Byron York, Washington Examiner, April 27, 2016
What was once furious Republican opposition to Donald Trump’s proposal to temporarily ban foreign Muslims from entering the U.S. has turned to virtual silence in the face of widespread GOP voter approval.
Exit polls from the nation’s biggest Republican primaries show impressive majority support for Trump’s proposal. In the latest example, in Pennsylvania Tuesday, 69 percent of GOP voters said they support “temporarily banning Muslims who are not U.S. citizens from entering the U.S.” In New York last week, the number was 68 percent.
In Wisconsin, 69 percent supported Trump’s idea. In Florida, 64 percent. Georgia, 68 percent. Ohio, 65 percent. Michigan, 63 percent. New Hampshire, 65 percent. Texas, 67 percent.
Huge majorities across the country in states won by Trump and states won by Ted Cruz–and even the one state won by John Kasich.
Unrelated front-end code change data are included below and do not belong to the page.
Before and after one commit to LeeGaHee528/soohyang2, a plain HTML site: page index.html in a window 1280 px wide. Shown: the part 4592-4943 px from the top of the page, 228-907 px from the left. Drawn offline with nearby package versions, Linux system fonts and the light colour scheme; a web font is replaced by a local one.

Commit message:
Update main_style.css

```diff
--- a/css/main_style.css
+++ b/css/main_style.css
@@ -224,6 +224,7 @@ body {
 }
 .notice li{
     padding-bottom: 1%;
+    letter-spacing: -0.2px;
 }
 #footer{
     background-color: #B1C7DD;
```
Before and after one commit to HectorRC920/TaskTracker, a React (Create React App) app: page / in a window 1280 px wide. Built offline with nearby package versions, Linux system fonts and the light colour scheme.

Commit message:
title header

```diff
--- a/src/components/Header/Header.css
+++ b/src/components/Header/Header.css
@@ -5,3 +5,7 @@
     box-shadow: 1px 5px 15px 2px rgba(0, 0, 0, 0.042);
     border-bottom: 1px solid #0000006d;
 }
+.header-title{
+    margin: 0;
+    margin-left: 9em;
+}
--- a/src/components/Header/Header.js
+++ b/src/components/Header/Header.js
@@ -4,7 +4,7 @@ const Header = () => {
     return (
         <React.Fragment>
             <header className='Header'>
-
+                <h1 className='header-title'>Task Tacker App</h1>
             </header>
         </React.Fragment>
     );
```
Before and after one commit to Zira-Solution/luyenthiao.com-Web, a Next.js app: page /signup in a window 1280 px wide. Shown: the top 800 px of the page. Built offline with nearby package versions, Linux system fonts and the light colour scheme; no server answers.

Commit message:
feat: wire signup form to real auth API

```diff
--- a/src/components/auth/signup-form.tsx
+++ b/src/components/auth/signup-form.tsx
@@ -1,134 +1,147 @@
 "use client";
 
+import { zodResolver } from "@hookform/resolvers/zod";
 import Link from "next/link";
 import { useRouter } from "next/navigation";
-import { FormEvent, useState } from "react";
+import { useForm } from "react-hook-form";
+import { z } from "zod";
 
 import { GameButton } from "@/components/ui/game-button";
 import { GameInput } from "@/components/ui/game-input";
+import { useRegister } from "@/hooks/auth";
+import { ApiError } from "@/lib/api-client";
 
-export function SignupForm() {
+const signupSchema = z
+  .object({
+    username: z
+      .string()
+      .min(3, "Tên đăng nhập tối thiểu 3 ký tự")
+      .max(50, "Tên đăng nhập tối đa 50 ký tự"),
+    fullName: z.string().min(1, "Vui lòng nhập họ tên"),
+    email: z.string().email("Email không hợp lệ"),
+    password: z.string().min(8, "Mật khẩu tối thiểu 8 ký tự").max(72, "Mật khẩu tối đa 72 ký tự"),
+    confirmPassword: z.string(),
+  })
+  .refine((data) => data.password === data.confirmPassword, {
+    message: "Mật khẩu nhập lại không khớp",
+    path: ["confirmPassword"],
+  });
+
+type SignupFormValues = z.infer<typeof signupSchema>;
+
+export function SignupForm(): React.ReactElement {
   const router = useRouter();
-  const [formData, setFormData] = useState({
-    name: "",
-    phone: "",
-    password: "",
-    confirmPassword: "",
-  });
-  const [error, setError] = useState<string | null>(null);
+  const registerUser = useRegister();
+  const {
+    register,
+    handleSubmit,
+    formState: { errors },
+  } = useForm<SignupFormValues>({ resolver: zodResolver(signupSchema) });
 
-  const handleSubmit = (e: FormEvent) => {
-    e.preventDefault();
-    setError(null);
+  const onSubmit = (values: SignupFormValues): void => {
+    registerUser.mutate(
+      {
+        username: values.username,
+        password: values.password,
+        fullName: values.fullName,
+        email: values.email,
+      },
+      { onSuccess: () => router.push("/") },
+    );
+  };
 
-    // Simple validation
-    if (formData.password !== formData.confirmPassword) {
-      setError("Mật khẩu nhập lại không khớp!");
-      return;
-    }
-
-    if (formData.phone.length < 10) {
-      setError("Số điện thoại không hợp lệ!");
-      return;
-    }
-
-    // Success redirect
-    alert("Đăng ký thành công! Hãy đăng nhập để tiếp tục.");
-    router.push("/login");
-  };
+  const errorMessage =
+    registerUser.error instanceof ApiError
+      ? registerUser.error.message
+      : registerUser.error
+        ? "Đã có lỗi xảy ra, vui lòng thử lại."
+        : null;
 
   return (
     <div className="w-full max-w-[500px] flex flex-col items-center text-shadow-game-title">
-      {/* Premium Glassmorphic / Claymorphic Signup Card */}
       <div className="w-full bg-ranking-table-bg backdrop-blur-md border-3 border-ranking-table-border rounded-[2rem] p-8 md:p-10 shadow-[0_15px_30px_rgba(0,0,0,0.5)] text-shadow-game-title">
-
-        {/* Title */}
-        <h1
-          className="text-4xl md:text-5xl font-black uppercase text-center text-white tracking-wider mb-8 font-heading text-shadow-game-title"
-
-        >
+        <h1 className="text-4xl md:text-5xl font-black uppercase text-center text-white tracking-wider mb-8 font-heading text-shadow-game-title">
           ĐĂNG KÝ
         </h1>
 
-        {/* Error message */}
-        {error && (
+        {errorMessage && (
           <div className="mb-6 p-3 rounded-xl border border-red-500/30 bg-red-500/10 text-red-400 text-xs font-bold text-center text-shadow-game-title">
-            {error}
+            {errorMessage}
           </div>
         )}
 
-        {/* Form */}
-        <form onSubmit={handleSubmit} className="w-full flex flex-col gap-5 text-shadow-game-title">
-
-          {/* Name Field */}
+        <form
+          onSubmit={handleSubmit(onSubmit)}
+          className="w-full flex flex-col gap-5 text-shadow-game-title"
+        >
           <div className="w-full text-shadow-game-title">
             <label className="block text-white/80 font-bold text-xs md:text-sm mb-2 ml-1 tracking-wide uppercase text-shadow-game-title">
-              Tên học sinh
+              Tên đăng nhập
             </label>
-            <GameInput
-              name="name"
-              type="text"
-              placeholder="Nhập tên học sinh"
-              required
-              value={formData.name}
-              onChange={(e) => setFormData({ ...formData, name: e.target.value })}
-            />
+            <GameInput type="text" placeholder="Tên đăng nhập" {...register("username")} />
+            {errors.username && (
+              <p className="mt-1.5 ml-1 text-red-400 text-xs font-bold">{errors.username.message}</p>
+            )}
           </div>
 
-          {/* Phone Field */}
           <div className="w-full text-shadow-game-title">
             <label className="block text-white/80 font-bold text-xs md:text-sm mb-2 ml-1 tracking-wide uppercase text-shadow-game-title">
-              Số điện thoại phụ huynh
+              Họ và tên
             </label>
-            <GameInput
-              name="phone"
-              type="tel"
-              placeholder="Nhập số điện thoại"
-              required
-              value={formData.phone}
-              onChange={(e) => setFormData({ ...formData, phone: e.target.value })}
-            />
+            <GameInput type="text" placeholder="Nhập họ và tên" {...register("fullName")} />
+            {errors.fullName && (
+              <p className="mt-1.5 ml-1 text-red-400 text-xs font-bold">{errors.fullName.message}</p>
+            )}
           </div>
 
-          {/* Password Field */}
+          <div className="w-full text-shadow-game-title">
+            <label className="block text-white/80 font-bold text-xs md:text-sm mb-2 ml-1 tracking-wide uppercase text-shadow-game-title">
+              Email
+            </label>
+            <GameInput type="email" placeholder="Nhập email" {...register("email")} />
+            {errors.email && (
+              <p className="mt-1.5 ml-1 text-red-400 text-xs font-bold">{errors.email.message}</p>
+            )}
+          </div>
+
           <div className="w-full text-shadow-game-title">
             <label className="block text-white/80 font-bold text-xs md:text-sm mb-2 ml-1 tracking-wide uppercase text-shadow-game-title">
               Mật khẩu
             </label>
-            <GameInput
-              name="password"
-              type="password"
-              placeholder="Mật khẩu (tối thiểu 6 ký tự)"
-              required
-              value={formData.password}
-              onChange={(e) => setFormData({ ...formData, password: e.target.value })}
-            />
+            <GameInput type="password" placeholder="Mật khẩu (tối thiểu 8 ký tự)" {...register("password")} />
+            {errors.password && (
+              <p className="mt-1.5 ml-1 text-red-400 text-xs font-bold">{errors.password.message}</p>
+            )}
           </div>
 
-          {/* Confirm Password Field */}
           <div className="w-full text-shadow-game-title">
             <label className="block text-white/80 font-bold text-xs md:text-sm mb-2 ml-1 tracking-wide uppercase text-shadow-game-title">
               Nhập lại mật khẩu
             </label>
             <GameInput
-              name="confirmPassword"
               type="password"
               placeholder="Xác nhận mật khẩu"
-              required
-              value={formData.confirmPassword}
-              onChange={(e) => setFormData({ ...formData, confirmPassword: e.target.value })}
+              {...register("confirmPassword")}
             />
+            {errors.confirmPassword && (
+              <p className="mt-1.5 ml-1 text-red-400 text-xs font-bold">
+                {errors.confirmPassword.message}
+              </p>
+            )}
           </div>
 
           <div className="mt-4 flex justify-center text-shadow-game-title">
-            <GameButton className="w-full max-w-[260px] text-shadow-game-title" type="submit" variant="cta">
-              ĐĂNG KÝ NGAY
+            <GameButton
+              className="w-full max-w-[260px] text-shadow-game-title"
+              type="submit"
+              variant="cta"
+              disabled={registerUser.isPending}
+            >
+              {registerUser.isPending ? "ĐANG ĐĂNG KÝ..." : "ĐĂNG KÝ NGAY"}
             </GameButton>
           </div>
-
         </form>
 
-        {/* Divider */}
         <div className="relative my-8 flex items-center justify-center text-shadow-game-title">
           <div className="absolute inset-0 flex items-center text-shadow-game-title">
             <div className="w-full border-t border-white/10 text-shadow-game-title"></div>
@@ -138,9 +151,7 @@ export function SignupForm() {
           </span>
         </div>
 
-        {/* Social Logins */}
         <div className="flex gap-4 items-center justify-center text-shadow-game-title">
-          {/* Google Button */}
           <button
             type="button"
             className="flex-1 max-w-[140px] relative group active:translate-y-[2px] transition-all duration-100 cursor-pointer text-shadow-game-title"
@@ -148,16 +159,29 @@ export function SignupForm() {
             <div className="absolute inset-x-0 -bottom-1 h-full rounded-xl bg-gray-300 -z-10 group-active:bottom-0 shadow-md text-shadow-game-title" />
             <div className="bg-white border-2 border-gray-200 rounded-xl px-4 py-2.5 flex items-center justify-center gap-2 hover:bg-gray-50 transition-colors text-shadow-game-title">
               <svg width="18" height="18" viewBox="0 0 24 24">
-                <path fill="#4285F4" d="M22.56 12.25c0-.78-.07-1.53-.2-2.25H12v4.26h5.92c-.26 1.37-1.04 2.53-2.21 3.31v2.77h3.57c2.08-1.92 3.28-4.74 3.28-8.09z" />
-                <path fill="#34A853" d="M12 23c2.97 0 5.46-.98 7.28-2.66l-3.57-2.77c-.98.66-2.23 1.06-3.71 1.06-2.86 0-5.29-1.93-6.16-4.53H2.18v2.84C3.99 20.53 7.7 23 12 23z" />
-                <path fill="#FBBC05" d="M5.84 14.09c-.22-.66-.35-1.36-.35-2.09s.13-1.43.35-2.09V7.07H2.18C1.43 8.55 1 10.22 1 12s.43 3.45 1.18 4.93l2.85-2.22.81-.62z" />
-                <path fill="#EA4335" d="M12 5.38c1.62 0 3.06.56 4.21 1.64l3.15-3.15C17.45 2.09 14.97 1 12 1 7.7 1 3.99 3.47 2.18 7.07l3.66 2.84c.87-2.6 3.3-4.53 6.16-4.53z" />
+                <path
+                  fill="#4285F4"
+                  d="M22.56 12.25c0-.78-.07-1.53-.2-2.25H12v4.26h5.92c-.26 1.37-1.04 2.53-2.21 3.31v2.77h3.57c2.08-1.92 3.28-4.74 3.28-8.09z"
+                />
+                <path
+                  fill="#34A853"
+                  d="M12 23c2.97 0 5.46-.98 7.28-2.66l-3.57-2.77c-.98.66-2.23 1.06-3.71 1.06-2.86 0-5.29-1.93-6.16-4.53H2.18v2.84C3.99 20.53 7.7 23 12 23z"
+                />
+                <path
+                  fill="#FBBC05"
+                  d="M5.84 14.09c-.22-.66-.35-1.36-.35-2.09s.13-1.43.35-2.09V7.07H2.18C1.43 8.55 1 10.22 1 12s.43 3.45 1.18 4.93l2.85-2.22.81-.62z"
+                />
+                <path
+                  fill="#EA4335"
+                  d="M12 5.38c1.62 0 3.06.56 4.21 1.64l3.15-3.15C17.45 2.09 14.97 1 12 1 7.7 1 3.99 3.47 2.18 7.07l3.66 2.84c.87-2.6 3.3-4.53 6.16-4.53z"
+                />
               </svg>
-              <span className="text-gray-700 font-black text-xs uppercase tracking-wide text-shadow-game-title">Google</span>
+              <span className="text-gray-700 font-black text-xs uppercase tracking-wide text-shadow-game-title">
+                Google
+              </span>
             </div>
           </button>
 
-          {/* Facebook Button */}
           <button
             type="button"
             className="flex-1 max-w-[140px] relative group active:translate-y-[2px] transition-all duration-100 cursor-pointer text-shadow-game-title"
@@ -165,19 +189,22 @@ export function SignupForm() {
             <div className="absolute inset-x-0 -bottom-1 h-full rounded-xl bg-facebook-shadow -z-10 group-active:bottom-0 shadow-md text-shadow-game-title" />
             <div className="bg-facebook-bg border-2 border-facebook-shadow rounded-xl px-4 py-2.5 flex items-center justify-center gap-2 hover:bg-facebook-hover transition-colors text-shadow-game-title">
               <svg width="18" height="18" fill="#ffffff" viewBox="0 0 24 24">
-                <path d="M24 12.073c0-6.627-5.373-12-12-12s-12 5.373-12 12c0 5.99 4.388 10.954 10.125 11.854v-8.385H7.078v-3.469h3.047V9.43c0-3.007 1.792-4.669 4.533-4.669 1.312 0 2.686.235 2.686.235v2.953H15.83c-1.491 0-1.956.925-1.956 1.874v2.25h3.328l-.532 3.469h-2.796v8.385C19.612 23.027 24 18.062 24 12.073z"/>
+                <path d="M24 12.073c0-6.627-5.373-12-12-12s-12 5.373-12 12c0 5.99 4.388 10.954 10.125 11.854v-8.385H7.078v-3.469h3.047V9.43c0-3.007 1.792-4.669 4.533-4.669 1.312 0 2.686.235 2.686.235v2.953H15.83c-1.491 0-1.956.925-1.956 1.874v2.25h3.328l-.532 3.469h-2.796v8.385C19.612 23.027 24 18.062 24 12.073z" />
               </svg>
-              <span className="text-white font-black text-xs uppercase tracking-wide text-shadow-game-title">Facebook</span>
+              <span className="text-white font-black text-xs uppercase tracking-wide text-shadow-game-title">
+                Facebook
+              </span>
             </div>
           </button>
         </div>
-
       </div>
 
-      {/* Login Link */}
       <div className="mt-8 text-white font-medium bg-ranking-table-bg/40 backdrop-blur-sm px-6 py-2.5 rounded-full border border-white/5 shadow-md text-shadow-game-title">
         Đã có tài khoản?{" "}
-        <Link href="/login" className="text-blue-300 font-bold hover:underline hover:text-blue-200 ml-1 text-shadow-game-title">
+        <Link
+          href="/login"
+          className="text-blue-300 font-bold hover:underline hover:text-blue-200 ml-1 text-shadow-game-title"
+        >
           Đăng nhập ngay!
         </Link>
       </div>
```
If those exit polls, measuring the opinions of tens of thousands of people, are correct, the temporary foreign Muslim ban has become a Republican staple.
All of Trump’s rivals in the 2016 race said they disagreed with the proposal. Some used stronger terms than others: Jeb Bush called it “unhinged,” while others called it “idiotic,” “fascist,” “racist,” and “dangerous.” House Speaker Paul Ryan called the plan unconstitutional and “not what this party stands for and, more importantly . . . not what this country stands for.” 2012 presidential nominee Mitt Romney accused Trump of “scapegoating” Muslims. Karl Rove called it “stupid.” Former Vice President Dick Cheney said Trump’s proposal “goes against everything we believe in.”